Common Types Of Blow Molding
Extrusion blow mo lding
An extruder forces molten plastic through a die head, which forms the parison around a blow pin, with the help of a rotating screw. The parison is extruded vertically between the two open mold halves, allowing the parison and blow pin to shut between them. To inflate the parison, pressurized air is forced through the blow pin. This is the most prevalent type of blow molding, and it is used to produce vast amounts of very simple parts in big quantities.
Injection blow molding
To make a hollow parison, molten plastic is injection molded around a core inside a parison mold. Both the parison and the core are transferred to the blow mold and securely fastened when the parison mold opens. The core then opens, allowing a stream of compressed air to fill the parison. Because of the reduced production rate, this approach is less widely utilized, but it is capable of creating more sophisticated pieces with greater accuracy. For small, intricate bottles, such as those used in medical purposes, injection blow molding is frequently preferred.
Stretch blow molding
It’s similar to injection blow molding in that the parison is formed in the same way. However, it is heated and stretched downward by the core before being inflated after it is transported to the blow mold. The plastic gains more strength as a result of this stretching. Stretch blow molding is commonly used to manufacture products that must bear internal pressure or be extremely durable, such as soda bottles.
Shapes: Thin-walled: Cylindrical, Cubic, Complex
Part Size: Envelope: Up to 105 ft³
Surface finish – Ra: 250 – 500 μin
Tolerance: ± 0.04 in.
Max wall thickness: 0.015 – 0.125 in.
Quantity: 100000 – 1000000
Lead time: Days
Advantages & Disadvantages Of Blow Molding
- Can form complex shapes with uniform wall thickness
- High production rate
- Low labor cost
- Little scrap generated
- Limited to hollow, thin walled parts with low degree of asymmetry
- Poor control of wall thickness
- Poor surface finish
- Few material options
- High tooling and equipment cost
Blow Molding Applications
Commonly, blow molded products are used for people’s daily necessities such as bottles, jars, baby products, containers, ducting, sporting goods, etc.
|Blow Molding Capabilities|
|Surface finish – Ra:||250 – 500 μin||250 – 500 μin|

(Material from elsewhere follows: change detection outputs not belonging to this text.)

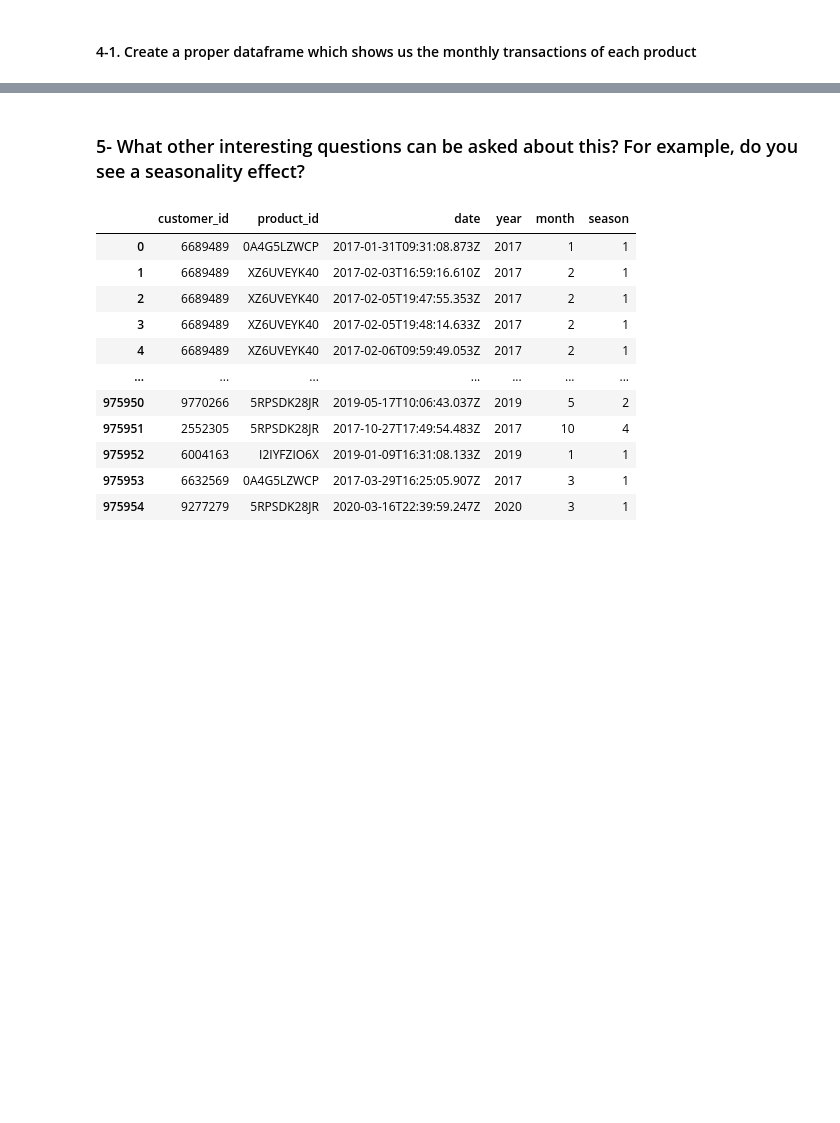
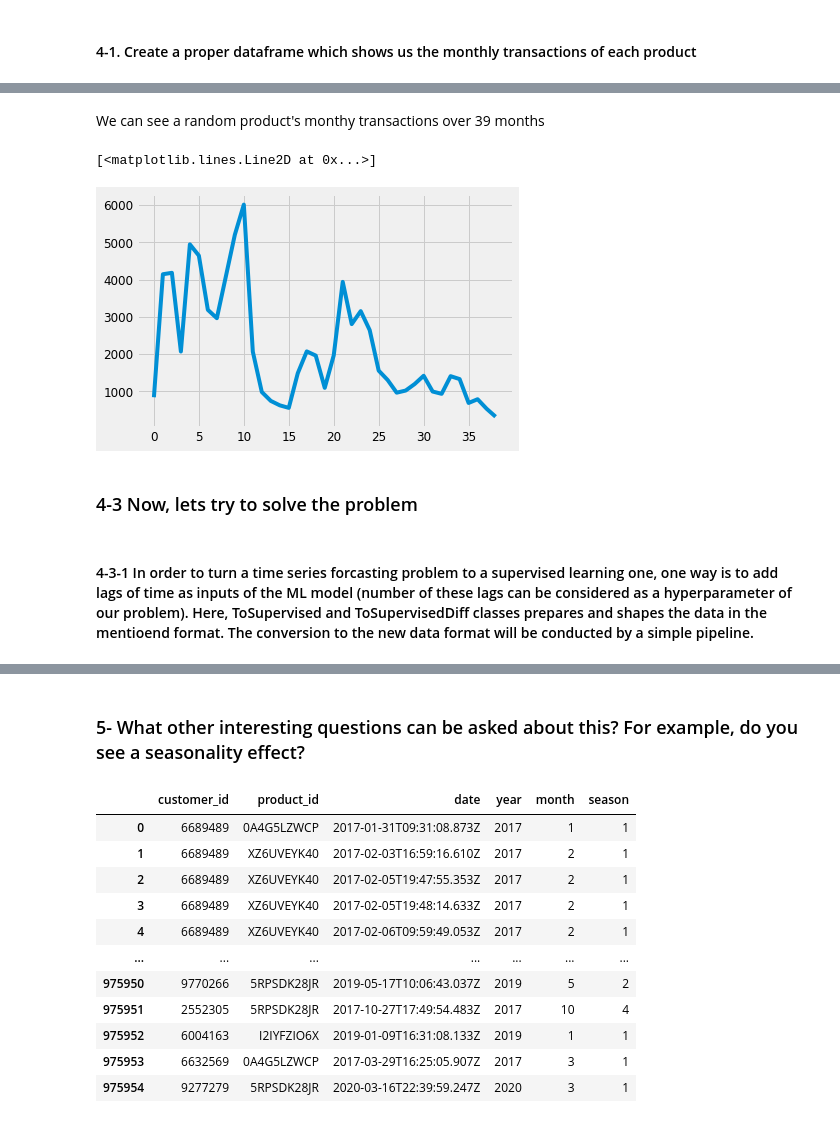
Before and after one commit to halikhani/customer_transactions_history, a Jupyter notebook: DataProcessing.ipynb, the cells around one changed output, grey strips where cells are left out. Cells and saved outputs as stored; diff of their text form; code cells hidden in the pictures; blank space fills up the shorter version.

```diff
--- a/DataProcessing.ipynb
+++ b/DataProcessing.ipynb
@@ -126,0 +158,8 @@ plt.plot(monthly_trans.iloc[0])
+# %%
+monthly_trans['id'] = monthly_trans.index%50
+monthly_trans['id'] = monthly_trans['id'] + 1
+monthly_trans['month'] = monthly_trans['month'] - 1
+product_id_mapping_dict = monthly_trans[['product_id', 'id']].to_dict('records')
+monthly_trans = monthly_trans[['id', 'month', 'sales']]
+monthly_trans = monthly_trans.astype('int')
+monthly_trans
@@ -126,0 +180,11 @@ plt.plot(monthly_trans.iloc[0])
+# %% [markdown]
+We can see a random product's monthy transactions over 39 months
+# %%
+x = monthly_trans[monthly_trans['id'] == 1]['month']
+y = monthly_trans[monthly_trans['id'] == 1]['sales']
+plt.plot(x, y)
+# %% [output]
+[<matplotlib.lines.Line2D at 0x...>]
+[figure, added]
+# %% [markdown]
+### 4-3 Now, lets try to solve the problem
@@ -126,0 +197,2 @@ plt.plot(monthly_trans.iloc[0])
+# %% [markdown]
+#### 4-3-1 In order to turn a time series forcasting problem to a supervised learning one, one way is to add lags of time as inputs of the ML model (number of these lags can be considered as a hyperparameter of our problem). Here, ToSupervised and ToSupervisedDiff classes prepares and shapes the data in the mentioend format. The conversion to the new data format will be conducted by a simple pipeline.
```
Also changed, not shown: parts of 39 cells of this notebook.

|Tolerance:||± 0.04 in.||± 0.01 in.|
|Max wall thickness:||0.015 – 0.125 in.||0.01 – 0.24 in.|
|Advantages:||Complex shapes with uniform wall thickness can be formed
Low labor cost
Productivity is high
Little scrap generated
|Disadvantages:||It is limited to hollow thin-walled parts with low asymmetry
Poor wall thickness control
Few material options
Tools and equipment cost a lot
|Applications:||Bottles, containers, pipes|